## [EXERCISE]
Reproduce every record below, character by character.

(DATA EXTRACTS)

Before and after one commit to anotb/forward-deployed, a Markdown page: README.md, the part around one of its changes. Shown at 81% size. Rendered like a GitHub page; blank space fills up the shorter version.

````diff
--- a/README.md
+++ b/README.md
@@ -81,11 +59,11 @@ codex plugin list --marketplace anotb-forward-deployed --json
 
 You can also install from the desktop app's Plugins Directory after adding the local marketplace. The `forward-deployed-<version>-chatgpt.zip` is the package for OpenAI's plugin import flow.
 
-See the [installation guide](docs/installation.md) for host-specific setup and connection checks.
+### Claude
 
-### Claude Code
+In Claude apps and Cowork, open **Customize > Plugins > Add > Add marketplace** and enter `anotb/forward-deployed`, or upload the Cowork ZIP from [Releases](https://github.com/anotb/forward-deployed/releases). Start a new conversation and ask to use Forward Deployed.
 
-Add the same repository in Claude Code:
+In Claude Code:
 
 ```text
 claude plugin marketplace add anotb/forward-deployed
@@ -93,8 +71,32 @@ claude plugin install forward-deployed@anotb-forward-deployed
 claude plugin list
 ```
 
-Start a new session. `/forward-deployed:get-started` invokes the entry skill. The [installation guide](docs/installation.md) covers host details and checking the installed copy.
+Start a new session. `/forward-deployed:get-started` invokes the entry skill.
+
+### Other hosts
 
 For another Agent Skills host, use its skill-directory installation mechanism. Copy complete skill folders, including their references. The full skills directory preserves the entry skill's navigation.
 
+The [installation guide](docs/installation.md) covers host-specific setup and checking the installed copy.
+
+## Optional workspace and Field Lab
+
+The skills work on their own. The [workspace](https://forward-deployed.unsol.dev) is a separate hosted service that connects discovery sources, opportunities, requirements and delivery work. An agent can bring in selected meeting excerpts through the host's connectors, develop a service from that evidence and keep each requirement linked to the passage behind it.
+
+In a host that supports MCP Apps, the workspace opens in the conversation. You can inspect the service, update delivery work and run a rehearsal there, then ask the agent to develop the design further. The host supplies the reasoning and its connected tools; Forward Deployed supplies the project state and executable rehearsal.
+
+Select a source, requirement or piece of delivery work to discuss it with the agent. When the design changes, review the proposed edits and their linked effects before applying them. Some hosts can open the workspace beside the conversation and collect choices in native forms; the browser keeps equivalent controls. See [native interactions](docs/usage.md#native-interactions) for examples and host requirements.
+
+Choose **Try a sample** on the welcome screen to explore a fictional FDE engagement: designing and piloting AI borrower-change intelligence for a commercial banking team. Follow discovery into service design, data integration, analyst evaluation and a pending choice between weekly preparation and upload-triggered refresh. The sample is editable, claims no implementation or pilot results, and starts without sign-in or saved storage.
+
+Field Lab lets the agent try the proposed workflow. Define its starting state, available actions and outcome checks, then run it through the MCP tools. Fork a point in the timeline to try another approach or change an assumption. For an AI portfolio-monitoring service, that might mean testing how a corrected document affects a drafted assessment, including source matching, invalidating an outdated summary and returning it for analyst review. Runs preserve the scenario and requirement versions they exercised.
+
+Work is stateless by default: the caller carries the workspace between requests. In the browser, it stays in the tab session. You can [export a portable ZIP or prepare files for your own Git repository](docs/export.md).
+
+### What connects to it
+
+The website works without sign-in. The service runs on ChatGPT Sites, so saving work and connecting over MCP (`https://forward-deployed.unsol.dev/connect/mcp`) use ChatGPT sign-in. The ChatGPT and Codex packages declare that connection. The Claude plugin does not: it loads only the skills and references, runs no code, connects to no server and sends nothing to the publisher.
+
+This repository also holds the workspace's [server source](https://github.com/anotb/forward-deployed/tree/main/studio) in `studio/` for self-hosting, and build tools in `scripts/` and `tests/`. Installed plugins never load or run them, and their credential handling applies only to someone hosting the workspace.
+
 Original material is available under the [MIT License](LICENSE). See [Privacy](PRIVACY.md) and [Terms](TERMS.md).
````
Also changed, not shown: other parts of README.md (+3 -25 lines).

(End DATA EXTRACTS)

## [RESULT FOR THIS EXERCISE]
Before and after one commit to anotb/forward-deployed, a Markdown page: README.md, the part around one of its changes. Shown at 81% size. Rendered like a GitHub page; blank space fills up the shorter version.

````diff
--- a/README.md
+++ b/README.md
@@ -81,11 +59,11 @@ codex plugin list --marketplace anotb-forward-deployed --json
 
 You can also install from the desktop app's Plugins Directory after adding the local marketplace. The `forward-deployed-<version>-chatgpt.zip` is the package for OpenAI's plugin import flow.
 
-See the [installation guide](docs/installation.md) for host-specific setup and connection checks.
+### Claude
 
-### Claude Code
+In Claude apps and Cowork, open **Customize > Plugins > Add > Add marketplace** and enter `anotb/forward-deployed`, or upload the Cowork ZIP from [Releases](https://github.com/anotb/forward-deployed/releases). Start a new conversation and ask to use Forward Deployed.
 
-Add the same repository in Claude Code:
+In Claude Code:
 
 ```text
 claude plugin marketplace add anotb/forward-deployed
@@ -93,8 +71,32 @@ claude plugin install forward-deployed@anotb-forward-deployed
 claude plugin list
 ```
 
-Start a new session. `/forward-deployed:get-started` invokes the entry skill. The [installation guide](docs/installation.md) covers host details and checking the installed copy.
+Start a new session. `/forward-deployed:get-started` invokes the entry skill.
+
+### Other hosts
 
 For another Agent Skills host, use its skill-directory installation mechanism. Copy complete skill folders, including their references. The full skills directory preserves the entry skill's navigation.
 
+The [installation guide](docs/installation.md) covers host-specific setup and checking the installed copy.
+
+## Optional workspace and Field Lab
+
+The skills work on their own. The [workspace](https://forward-deployed.unsol.dev) is a separate hosted service that connects discovery sources, opportunities, requirements and delivery work. An agent can bring in selected meeting excerpts through the host's connectors, develop a service from that evidence and keep each requirement linked to the passage behind it.
+
+In a host that supports MCP Apps, the workspace opens in the conversation. You can inspect the service, update delivery work and run a rehearsal there, then ask the agent to develop the design further. The host supplies the reasoning and its connected tools; Forward Deployed supplies the project state and executable rehearsal.
+
+Select a source, requirement or piece of delivery work to discuss it with the agent. When the design changes, review the proposed edits and their linked effects before applying them. Some hosts can open the workspace beside the conversation and collect choices in native forms; the browser keeps equivalent controls. See [native interactions](docs/usage.md#native-interactions) for examples and host requirements.
+
+Choose **Try a sample** on the welcome screen to explore a fictional FDE engagement: designing and piloting AI borrower-change intelligence for a commercial banking team. Follow discovery into service design, data integration, analyst evaluation and a pending choice between weekly preparation and upload-triggered refresh. The sample is editable, claims no implementation or pilot results, and starts without sign-in or saved storage.
+
+Field Lab lets the agent try the proposed workflow. Define its starting state, available actions and outcome checks, then run it through the MCP tools. Fork a point in the timeline to try another approach or change an assumption. For an AI portfolio-monitoring service, that might mean testing how a corrected document affects a drafted assessment, including source matching, invalidating an outdated summary and returning it for analyst review. Runs preserve the scenario and requirement versions they exercised.
+
+Work is stateless by default: the caller carries the workspace between requests. In the browser, it stays in the tab session. You can [export a portable ZIP or prepare files for your own Git repository](docs/export.md).
+
+### What connects to it
+
+The website works without sign-in. The service runs on ChatGPT Sites, so saving work and connecting over MCP (`https://forward-deployed.unsol.dev/connect/mcp`) use ChatGPT sign-in. The ChatGPT and Codex packages declare that connection. The Claude plugin does not: it loads only the skills and references, runs no code, connects to no server and sends nothing to the publisher.
+
+This repository also holds the workspace's [server source](https://github.com/anotb/forward-deployed/tree/main/studio) in `studio/` for self-hosting, and build tools in `scripts/` and `tests/`. Installed plugins never load or run them, and their credential handling applies only to someone hosting the workspace.
+
 Original material is available under the [MIT License](LICENSE). See [Privacy](PRIVACY.md) and [Terms](TERMS.md).
````
Also changed, not shown: other parts of README.md (+3 -25 lines).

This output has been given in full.